> **Material shown**:
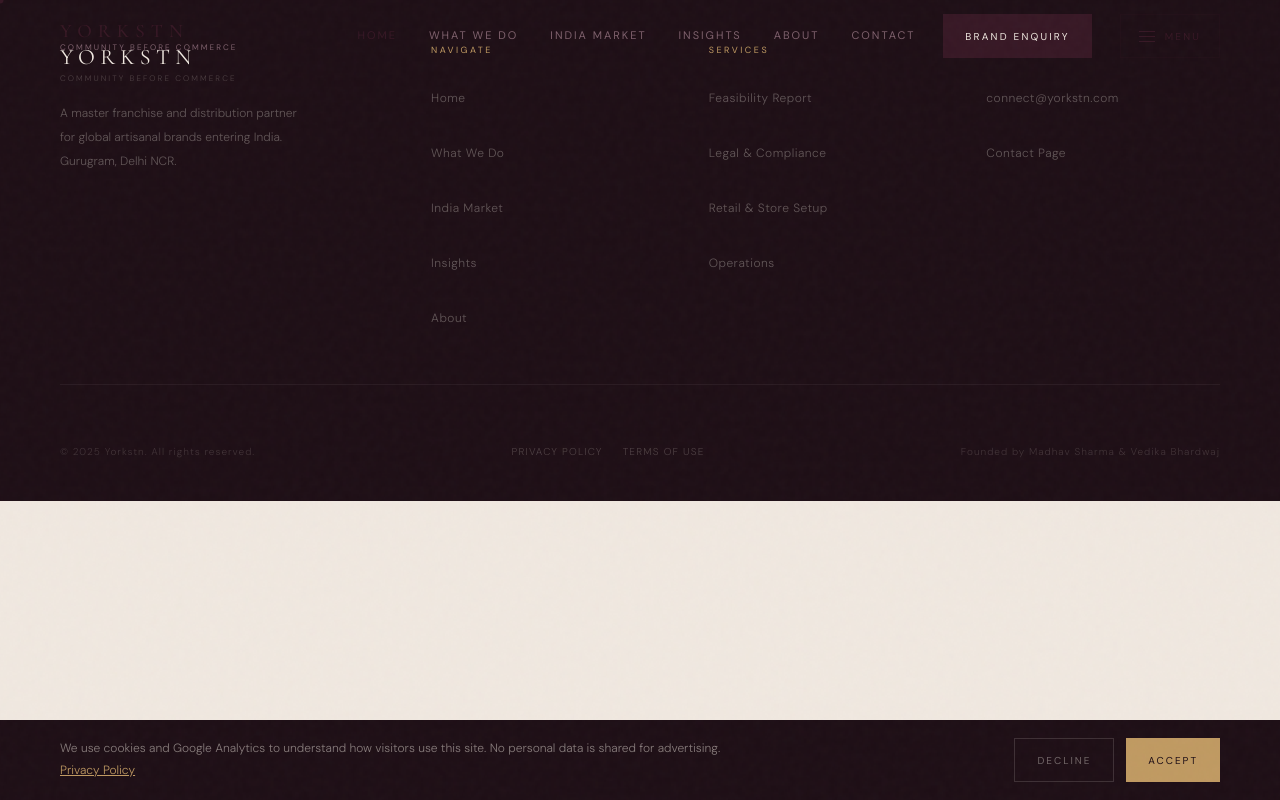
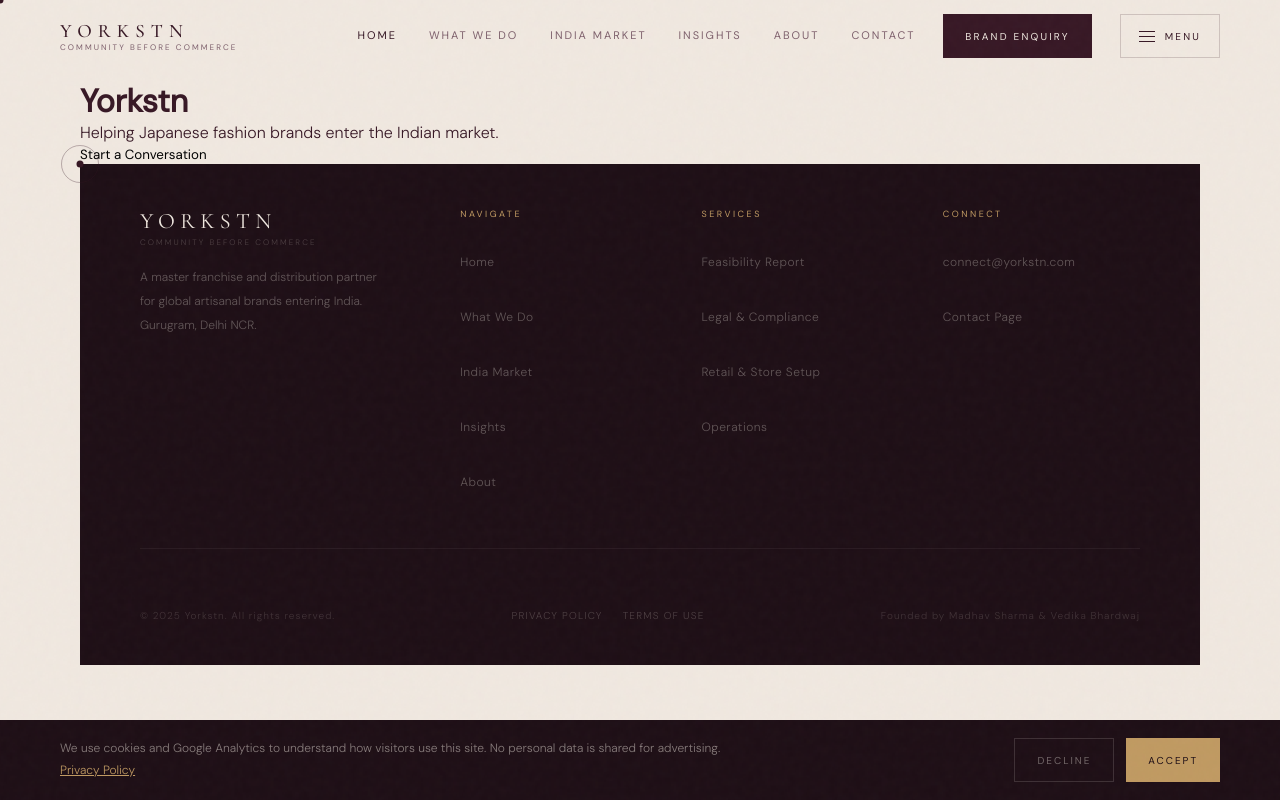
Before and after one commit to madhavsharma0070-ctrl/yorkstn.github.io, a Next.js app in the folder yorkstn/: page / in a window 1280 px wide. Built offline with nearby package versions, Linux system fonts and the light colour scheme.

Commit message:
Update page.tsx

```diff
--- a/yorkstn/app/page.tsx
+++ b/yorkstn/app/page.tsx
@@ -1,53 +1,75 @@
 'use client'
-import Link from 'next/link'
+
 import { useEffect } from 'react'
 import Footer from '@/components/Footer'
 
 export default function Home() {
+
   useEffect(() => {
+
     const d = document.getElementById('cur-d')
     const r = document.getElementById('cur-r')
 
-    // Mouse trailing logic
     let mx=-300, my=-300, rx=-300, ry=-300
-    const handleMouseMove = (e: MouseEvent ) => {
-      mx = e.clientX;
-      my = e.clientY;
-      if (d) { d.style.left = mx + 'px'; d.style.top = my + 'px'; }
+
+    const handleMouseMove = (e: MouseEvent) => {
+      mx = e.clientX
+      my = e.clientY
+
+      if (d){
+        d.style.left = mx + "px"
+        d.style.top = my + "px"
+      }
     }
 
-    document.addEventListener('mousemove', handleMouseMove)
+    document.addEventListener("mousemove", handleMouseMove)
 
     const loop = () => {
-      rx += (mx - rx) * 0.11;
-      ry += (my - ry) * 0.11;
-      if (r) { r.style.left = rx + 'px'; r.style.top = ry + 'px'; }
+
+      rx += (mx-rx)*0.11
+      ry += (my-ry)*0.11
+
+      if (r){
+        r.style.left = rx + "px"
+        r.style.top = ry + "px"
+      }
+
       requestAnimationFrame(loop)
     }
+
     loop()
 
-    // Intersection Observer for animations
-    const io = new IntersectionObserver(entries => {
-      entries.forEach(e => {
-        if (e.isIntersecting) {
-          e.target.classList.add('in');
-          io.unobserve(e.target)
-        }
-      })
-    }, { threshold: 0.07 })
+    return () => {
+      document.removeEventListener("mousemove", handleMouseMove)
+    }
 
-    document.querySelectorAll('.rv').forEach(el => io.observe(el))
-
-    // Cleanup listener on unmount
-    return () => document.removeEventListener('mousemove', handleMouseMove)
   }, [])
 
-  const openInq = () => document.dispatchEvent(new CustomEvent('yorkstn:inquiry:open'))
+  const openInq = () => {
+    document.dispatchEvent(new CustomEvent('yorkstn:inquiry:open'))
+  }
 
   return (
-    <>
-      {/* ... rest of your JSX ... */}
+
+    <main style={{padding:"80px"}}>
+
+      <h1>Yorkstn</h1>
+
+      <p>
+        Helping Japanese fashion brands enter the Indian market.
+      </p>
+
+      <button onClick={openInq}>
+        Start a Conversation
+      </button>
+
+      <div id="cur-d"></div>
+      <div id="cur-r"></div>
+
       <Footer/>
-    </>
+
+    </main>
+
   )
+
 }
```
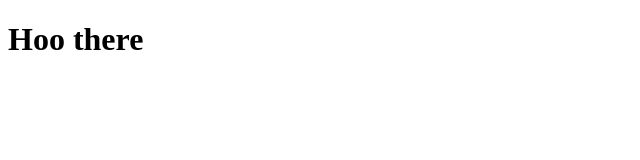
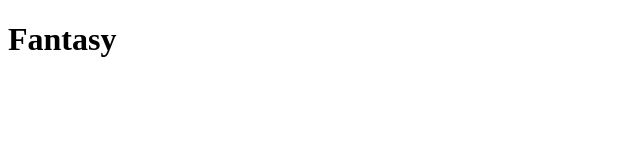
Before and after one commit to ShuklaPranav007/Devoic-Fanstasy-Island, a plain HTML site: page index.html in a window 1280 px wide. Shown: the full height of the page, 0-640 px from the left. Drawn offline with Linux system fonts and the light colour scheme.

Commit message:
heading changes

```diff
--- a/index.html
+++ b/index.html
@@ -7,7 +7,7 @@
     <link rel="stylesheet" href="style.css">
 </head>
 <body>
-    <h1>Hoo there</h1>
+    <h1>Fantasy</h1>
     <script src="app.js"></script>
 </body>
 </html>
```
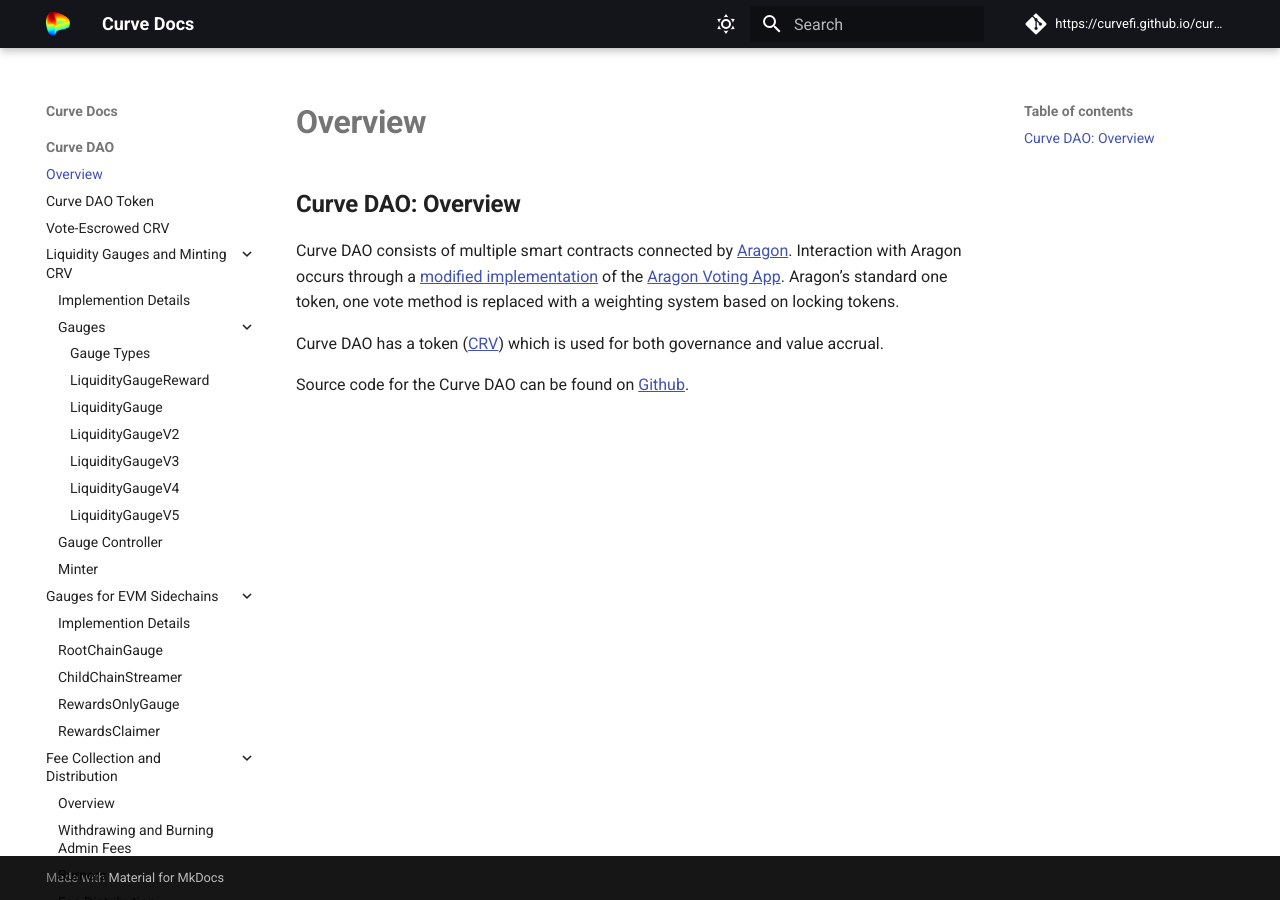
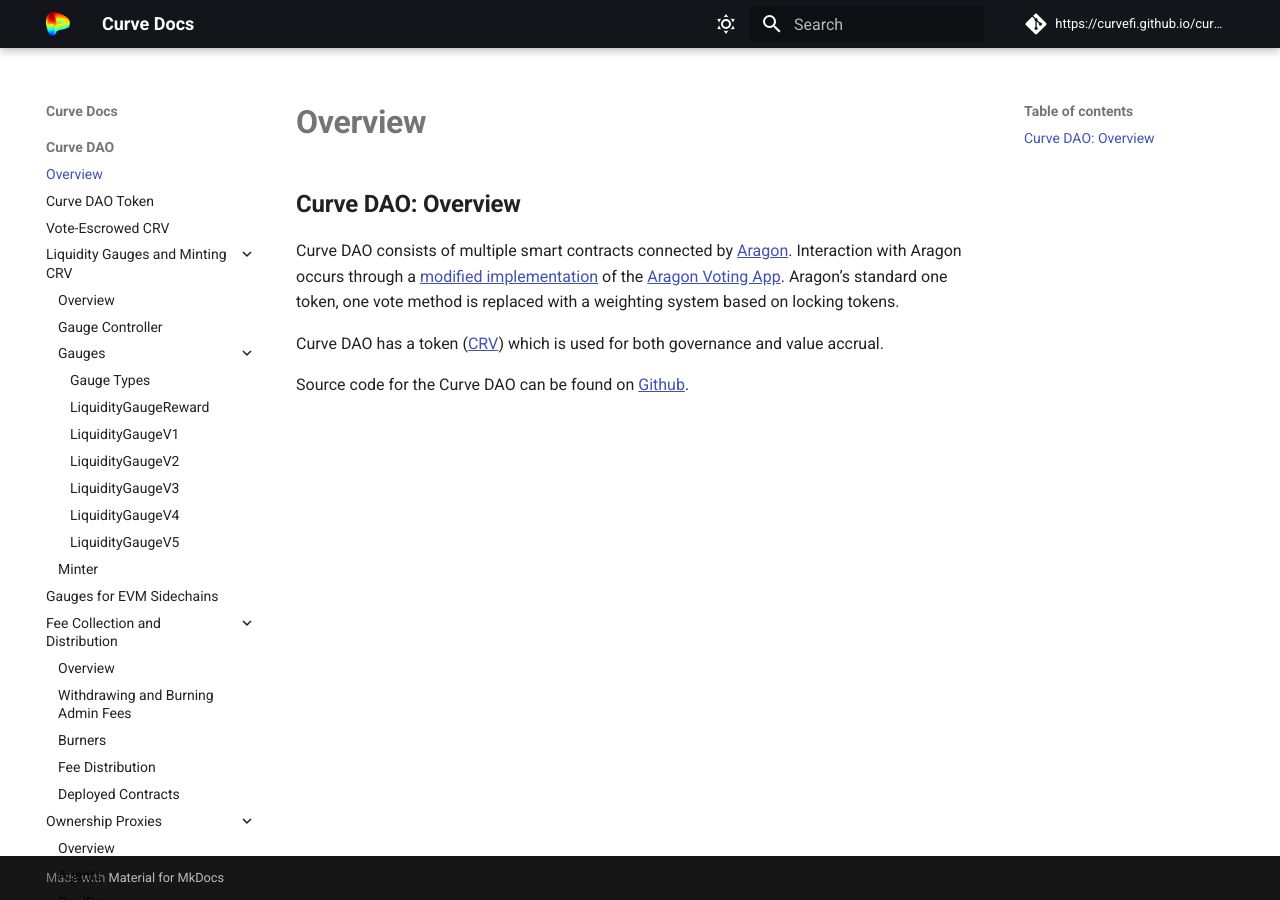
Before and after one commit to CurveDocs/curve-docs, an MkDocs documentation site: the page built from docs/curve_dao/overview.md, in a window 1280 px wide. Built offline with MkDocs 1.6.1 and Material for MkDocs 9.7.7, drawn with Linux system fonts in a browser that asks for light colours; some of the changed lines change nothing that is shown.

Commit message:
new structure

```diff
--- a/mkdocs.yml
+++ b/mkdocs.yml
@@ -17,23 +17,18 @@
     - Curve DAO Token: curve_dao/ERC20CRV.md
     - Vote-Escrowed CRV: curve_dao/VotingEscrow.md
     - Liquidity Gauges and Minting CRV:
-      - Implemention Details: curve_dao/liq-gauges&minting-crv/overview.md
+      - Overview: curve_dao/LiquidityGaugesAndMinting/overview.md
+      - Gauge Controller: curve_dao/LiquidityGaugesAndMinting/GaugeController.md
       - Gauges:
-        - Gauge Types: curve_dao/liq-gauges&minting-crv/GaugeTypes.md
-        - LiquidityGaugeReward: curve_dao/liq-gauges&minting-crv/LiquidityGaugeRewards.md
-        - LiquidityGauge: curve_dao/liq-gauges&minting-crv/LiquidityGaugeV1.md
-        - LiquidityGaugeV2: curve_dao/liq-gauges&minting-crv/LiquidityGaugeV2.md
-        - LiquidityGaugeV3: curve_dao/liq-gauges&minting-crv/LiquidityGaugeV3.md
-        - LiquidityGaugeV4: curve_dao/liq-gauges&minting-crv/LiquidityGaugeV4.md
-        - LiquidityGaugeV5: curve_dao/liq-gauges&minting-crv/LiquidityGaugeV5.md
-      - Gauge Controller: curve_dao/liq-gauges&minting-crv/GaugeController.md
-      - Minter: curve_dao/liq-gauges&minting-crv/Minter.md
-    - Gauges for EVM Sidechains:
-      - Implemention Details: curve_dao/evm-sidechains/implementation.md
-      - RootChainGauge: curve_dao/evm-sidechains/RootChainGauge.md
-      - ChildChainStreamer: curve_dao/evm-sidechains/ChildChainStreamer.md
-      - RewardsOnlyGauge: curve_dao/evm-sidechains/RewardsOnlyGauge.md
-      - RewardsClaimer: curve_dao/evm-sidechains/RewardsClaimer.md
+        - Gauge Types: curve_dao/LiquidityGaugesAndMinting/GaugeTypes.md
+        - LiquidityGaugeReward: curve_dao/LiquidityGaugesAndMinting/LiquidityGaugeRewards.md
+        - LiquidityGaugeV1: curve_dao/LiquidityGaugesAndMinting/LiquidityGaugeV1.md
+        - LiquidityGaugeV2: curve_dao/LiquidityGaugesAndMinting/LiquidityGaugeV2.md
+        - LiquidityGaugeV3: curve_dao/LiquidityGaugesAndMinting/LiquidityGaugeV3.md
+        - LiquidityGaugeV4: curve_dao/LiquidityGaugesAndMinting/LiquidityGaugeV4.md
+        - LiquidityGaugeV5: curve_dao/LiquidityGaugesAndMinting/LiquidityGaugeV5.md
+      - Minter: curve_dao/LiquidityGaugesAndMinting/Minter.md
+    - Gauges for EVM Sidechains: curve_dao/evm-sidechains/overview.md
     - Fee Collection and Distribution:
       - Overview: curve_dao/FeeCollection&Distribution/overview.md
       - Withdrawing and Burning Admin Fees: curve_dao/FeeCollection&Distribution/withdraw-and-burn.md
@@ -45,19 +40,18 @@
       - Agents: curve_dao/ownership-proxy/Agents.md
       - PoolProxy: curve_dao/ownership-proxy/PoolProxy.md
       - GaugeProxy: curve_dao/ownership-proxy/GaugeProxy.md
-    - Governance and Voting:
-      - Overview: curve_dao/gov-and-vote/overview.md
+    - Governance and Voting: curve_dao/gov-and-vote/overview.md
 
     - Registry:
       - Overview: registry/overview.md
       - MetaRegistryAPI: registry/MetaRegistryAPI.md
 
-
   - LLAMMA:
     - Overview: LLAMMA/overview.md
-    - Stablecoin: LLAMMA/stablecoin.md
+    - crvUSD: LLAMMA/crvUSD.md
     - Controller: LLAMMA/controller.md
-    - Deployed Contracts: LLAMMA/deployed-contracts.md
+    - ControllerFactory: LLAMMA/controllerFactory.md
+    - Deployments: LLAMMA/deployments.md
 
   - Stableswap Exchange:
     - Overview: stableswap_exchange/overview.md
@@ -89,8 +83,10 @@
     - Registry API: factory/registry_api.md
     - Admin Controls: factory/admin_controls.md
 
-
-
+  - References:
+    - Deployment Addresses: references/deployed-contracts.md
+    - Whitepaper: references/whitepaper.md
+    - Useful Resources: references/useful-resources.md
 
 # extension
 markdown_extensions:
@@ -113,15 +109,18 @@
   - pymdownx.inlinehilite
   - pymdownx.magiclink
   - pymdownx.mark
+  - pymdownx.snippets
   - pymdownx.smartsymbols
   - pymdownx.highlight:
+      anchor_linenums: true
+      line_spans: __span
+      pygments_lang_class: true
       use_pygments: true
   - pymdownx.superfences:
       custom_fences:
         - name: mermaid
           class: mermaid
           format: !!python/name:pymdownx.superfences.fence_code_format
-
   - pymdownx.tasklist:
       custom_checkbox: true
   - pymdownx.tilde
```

> **Work required**:
Scan the entries above. Copy each line that has the string "left".

> **Task result**:
-      if (d) { d.style.left = mx + 'px'; d.style.top = my + 'px'; }
+        d.style.left = mx + "px"
-      if (r) { r.style.left = rx + 'px'; r.style.top = ry + 'px'; }
+        r.style.left = rx + "px"
Before and after one commit to ShuklaPranav007/Devoic-Fanstasy-Island, a plain HTML site: page index.html in a window 1280 px wide. Shown: the full height of the page, 0-640 px from the left. Drawn offline with Linux system fonts and the light colour scheme.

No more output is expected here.